Data:
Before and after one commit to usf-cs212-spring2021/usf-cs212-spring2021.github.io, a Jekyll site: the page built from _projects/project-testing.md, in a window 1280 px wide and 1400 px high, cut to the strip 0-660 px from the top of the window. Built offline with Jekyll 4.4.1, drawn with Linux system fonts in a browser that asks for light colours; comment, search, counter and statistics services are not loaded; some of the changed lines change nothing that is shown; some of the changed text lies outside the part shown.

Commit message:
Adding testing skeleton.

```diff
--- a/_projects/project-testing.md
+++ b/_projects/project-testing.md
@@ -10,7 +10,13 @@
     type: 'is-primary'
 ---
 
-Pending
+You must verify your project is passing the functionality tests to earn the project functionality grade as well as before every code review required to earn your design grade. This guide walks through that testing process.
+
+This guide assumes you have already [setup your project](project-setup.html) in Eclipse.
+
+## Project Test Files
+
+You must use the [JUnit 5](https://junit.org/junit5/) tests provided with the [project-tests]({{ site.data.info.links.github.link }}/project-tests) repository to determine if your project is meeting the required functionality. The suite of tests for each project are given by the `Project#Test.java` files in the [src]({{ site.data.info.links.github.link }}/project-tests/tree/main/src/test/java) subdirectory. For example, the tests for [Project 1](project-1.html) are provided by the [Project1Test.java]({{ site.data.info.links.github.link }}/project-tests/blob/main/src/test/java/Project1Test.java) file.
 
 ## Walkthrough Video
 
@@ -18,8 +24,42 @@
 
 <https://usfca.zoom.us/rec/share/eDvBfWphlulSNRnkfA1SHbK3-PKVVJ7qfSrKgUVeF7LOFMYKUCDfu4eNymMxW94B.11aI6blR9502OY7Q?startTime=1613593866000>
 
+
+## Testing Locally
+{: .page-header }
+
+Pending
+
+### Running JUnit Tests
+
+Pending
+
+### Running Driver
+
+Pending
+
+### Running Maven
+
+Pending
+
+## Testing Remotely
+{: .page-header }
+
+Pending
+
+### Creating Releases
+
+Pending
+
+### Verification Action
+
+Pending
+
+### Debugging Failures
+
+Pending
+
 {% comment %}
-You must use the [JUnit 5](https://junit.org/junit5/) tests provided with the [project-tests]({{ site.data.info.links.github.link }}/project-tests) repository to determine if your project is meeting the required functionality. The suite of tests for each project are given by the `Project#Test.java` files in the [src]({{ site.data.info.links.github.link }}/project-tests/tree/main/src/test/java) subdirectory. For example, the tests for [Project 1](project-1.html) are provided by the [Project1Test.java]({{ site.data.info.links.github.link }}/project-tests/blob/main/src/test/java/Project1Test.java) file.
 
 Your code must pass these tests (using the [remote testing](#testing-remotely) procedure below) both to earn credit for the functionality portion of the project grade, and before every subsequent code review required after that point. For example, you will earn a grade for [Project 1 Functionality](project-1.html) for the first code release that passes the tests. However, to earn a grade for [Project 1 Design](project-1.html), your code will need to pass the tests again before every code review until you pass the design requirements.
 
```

What is needed: Every record is to be retyped exactly as given.

Response box:
Before and after one commit to usf-cs212-spring2021/usf-cs212-spring2021.github.io, a Jekyll site: the page built from _projects/project-testing.md, in a window 1280 px wide and 1400 px high, cut to the strip 0-660 px from the top of the window. Built offline with Jekyll 4.4.1, drawn with Linux system fonts in a browser that asks for light colours; comment, search, counter and statistics services are not loaded; some of the changed lines change nothing that is shown; some of the changed text lies outside the part shown.

Commit message:
Adding testing skeleton.

```diff
--- a/_projects/project-testing.md
+++ b/_projects/project-testing.md
@@ -10,7 +10,13 @@
     type: 'is-primary'
 ---
 
-Pending
+You must verify your project is passing the functionality tests to earn the project functionality grade as well as before every code review required to earn your design grade. This guide walks through that testing process.
+
+This guide assumes you have already [setup your project](project-setup.html) in Eclipse.
+
+## Project Test Files
+
+You must use the [JUnit 5](https://junit.org/junit5/) tests provided with the [project-tests]({{ site.data.info.links.github.link }}/project-tests) repository to determine if your project is meeting the required functionality. The suite of tests for each project are given by the `Project#Test.java` files in the [src]({{ site.data.info.links.github.link }}/project-tests/tree/main/src/test/java) subdirectory. For example, the tests for [Project 1](project-1.html) are provided by the [Project1Test.java]({{ site.data.info.links.github.link }}/project-tests/blob/main/src/test/java/Project1Test.java) file.
 
 ## Walkthrough Video
 
@@ -18,8 +24,42 @@
 
 <https://usfca.zoom.us/rec/share/eDvBfWphlulSNRnkfA1SHbK3-PKVVJ7qfSrKgUVeF7LOFMYKUCDfu4eNymMxW94B.11aI6blR9502OY7Q?startTime=1613593866000>
 
+
+## Testing Locally
+{: .page-header }
+
+Pending
+
+### Running JUnit Tests
+
+Pending
+
+### Running Driver
+
+Pending
+
+### Running Maven
+
+Pending
+
+## Testing Remotely
+{: .page-header }
+
+Pending
+
+### Creating Releases
+
+Pending
+
+### Verification Action
+
+Pending
+
+### Debugging Failures
+
+Pending
+
 {% comment %}
-You must use the [JUnit 5](https://junit.org/junit5/) tests provided with the [project-tests]({{ site.data.info.links.github.link }}/project-tests) repository to determine if your project is meeting the required functionality. The suite of tests for each project are given by the `Project#Test.java` files in the [src]({{ site.data.info.links.github.link }}/project-tests/tree/main/src/test/java) subdirectory. For example, the tests for [Project 1](project-1.html) are provided by the [Project1Test.java]({{ site.data.info.links.github.link }}/project-tests/blob/main/src/test/java/Project1Test.java) file.
 
 Your code must pass these tests (using the [remote testing](#testing-remotely) procedure below) both to earn credit for the functionality portion of the project grade, and before every subsequent code review required after that point. For example, you will earn a grade for [Project 1 Functionality](project-1.html) for the first code release that passes the tests. However, to earn a grade for [Project 1 Design](project-1.html), your code will need to pass the tests again before every code review until you pass the design requirements.
 
```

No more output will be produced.